This Week in History
Catastrophe on the Québec Bridge
For the week of Monday August 26, 2002
on August 29, 1907, the Québec Bridge collapsed for the first time, killing 76 workers. The building of this bridge, which was considered at the time to be the eighth wonder of the world, represents one of the greatest civil engineering feats in Canadian history.
Construction began in autumn of 1900. Seven years later, moments before workers were to leave the worksite, the cantilever arm at the bridge's south end broke and thundered down into the water. Only 11 workers survived the crash. Among the victims who drowned or were crushed under tonnes of steel were Canadians, Americans, and several Aboriginals from Caughnawaga (Kahnawaké).
After identifying the accident's causes, which were attributed to an error in how the weight of the structure was determined, the federal government decided to rebuild the bridge. This second bridge is noted for the innovations of its designers, most of whom were Canadian. For the first time on a long-span bridge (194 m), the K-shaped pillar system, which makes assembly easier and ensures the structure's stability, was adopted. Nickel steel, which is stronger and lighter than carbon steel, was also widely used in tension members.
The two cantilever arms were completed on September 11, 1916, and then began the delicate operation to secure the centre span.

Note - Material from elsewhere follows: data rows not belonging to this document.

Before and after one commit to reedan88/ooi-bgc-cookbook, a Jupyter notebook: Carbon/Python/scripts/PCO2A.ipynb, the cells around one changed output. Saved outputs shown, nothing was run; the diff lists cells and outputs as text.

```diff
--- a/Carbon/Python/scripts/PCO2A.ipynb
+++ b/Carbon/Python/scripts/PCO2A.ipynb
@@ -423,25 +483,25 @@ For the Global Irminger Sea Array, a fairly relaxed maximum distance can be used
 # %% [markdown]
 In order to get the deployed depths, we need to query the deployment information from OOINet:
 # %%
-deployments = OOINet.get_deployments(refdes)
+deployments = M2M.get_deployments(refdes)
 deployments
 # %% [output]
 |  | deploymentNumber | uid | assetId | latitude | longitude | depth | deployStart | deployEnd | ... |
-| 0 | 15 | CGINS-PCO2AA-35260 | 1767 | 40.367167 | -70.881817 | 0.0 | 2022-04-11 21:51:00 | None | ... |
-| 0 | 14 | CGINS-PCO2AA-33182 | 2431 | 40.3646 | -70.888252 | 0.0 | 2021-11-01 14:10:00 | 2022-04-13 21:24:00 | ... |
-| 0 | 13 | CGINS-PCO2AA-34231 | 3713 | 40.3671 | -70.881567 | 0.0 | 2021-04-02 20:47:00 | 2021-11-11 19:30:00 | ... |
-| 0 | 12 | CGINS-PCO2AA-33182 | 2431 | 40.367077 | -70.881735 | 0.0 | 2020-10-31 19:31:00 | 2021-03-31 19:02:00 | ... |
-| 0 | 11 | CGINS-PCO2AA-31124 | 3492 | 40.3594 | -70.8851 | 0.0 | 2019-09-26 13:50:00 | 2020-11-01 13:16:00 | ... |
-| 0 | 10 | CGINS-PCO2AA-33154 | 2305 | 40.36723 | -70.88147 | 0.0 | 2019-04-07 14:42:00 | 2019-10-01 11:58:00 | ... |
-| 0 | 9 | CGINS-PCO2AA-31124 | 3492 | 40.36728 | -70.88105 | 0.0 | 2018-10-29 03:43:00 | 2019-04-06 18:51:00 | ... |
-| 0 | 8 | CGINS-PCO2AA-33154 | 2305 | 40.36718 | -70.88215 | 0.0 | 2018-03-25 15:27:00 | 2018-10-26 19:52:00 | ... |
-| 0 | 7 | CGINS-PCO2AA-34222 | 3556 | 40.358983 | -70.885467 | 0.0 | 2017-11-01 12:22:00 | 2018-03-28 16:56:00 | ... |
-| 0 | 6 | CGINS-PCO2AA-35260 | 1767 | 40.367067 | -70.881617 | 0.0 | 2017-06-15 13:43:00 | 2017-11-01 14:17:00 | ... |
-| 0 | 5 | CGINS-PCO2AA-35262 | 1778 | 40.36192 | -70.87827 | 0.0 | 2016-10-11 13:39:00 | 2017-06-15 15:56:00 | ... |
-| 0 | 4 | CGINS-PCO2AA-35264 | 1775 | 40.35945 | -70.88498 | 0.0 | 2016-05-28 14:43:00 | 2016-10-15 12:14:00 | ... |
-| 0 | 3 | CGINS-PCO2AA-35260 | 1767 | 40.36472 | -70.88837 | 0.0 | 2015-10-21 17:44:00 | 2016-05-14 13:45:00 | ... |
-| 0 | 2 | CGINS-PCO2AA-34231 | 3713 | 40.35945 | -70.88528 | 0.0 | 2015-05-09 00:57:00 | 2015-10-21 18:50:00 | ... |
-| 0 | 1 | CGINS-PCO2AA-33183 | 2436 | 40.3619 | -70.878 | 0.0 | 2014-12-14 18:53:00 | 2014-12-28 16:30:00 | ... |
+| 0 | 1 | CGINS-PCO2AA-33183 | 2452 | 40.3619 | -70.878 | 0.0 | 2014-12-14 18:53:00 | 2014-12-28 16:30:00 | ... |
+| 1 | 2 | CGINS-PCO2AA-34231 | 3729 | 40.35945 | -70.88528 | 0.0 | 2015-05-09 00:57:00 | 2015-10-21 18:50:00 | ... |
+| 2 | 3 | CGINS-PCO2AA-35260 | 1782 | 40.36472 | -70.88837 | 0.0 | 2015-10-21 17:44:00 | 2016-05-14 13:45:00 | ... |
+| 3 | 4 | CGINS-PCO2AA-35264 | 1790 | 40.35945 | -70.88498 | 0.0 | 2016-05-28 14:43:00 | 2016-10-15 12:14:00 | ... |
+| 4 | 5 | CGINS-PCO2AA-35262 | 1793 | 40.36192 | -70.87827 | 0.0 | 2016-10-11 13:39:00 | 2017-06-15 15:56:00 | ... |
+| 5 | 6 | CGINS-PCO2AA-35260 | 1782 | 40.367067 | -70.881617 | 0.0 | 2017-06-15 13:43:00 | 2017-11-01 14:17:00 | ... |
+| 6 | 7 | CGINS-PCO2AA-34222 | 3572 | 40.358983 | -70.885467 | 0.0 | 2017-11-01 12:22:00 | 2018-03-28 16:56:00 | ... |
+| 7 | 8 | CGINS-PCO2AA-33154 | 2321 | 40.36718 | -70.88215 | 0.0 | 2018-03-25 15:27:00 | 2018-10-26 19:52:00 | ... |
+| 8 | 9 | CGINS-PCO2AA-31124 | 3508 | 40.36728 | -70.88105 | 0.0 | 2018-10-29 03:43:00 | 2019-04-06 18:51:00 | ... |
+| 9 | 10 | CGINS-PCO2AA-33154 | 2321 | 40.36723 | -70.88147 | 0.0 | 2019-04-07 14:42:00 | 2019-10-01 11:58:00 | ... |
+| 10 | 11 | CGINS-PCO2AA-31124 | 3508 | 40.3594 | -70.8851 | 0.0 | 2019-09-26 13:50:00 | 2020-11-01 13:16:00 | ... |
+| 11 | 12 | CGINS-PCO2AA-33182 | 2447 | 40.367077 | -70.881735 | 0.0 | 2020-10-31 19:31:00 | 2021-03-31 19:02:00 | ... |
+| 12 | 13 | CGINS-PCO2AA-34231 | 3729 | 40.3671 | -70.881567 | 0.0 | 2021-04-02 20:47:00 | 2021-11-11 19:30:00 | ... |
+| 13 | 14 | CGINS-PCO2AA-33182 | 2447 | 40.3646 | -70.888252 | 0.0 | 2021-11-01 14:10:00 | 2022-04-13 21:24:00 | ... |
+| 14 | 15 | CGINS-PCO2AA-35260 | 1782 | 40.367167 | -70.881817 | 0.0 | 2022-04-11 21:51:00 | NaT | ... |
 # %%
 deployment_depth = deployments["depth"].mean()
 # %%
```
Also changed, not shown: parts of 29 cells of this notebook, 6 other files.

Suddenly, the 4,985-metric ton arch that was suspended a few metres above water, twisted and crashed to the bottom of the river. Thirteen workers perished in this second accident, caused by a support piece breaking from the elevator system. The span was later reconstructed and attached in September 1917, after four long days were spent raising it in front of an anxious public.
After several tests were performed, the bridge was officially inaugurated on August 22, 1919. At 987 m, it remains the world's longest cantilever bridge. A marvel of Canadian engineering, the Québec Bridge has been designated a national historic site.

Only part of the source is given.